Web page edit records:
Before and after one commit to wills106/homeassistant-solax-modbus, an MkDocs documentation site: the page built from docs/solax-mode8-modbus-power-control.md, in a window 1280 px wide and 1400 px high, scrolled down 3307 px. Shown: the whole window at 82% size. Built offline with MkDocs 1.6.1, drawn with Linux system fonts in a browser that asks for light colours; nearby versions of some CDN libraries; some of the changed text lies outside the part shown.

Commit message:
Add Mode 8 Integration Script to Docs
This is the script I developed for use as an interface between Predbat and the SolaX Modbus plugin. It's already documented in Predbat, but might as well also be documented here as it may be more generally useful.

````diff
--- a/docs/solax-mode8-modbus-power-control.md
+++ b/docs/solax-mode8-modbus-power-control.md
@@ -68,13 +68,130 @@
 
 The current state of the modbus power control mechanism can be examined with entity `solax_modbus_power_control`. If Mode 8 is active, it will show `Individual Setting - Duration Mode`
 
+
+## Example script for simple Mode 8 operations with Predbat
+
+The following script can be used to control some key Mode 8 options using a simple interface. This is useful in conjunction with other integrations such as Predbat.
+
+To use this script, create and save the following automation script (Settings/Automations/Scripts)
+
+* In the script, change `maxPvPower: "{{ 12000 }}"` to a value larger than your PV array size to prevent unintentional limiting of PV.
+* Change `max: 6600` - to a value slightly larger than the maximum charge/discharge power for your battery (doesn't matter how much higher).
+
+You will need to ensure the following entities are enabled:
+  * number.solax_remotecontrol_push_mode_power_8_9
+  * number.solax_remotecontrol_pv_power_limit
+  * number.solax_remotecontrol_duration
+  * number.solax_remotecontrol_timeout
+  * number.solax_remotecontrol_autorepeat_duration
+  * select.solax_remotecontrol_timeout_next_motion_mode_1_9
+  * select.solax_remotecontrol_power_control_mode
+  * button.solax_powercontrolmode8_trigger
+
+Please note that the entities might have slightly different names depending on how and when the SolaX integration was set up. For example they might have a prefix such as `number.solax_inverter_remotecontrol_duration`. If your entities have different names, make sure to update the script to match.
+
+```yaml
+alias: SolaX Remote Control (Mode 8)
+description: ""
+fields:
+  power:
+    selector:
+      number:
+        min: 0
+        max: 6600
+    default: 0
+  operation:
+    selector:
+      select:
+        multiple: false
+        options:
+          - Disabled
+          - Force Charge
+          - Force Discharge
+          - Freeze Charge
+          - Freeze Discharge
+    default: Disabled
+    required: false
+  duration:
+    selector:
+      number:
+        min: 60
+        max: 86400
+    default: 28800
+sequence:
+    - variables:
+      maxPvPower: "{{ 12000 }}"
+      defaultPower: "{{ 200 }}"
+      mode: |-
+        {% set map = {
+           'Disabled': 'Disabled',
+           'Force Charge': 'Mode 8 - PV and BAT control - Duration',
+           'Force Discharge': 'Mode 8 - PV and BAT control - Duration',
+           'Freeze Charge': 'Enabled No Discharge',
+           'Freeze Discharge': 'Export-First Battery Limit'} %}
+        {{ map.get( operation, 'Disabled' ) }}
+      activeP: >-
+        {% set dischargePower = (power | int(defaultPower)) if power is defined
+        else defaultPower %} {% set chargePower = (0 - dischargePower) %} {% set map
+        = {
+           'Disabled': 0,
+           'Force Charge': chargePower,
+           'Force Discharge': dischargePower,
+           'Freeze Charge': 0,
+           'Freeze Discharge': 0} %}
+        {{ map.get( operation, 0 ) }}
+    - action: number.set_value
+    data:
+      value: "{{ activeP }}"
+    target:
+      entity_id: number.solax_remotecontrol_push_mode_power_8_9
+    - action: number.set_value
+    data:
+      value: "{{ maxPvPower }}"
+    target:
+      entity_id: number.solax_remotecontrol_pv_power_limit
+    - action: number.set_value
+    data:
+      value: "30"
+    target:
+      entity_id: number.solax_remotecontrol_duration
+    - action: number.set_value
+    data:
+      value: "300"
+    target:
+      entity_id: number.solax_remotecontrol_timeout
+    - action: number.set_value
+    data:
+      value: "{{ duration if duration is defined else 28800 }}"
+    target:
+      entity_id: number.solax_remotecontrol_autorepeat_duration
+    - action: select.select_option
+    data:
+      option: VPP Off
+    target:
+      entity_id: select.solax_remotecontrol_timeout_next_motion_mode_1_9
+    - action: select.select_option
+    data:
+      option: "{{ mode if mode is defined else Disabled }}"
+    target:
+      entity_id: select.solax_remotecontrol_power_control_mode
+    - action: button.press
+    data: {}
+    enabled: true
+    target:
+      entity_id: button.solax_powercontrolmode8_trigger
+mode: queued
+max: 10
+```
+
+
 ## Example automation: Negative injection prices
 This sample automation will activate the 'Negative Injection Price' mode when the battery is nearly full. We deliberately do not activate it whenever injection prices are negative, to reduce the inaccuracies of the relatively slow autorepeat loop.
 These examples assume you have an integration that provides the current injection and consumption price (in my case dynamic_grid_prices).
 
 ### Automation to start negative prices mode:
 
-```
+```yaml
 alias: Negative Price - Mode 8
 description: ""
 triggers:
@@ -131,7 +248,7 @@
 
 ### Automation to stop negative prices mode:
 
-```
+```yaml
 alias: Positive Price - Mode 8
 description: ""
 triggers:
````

What you need to do:
Please return all lines from the records that hold the word "larger".

Solution to this task:
+* In the script, change `maxPvPower: "{{ 12000 }}"` to a value larger than your PV array size to prevent unintentional limiting of PV.
+* Change `max: 6600` - to a value slightly larger than the maximum charge/discharge power for your battery (doesn't matter how much higher).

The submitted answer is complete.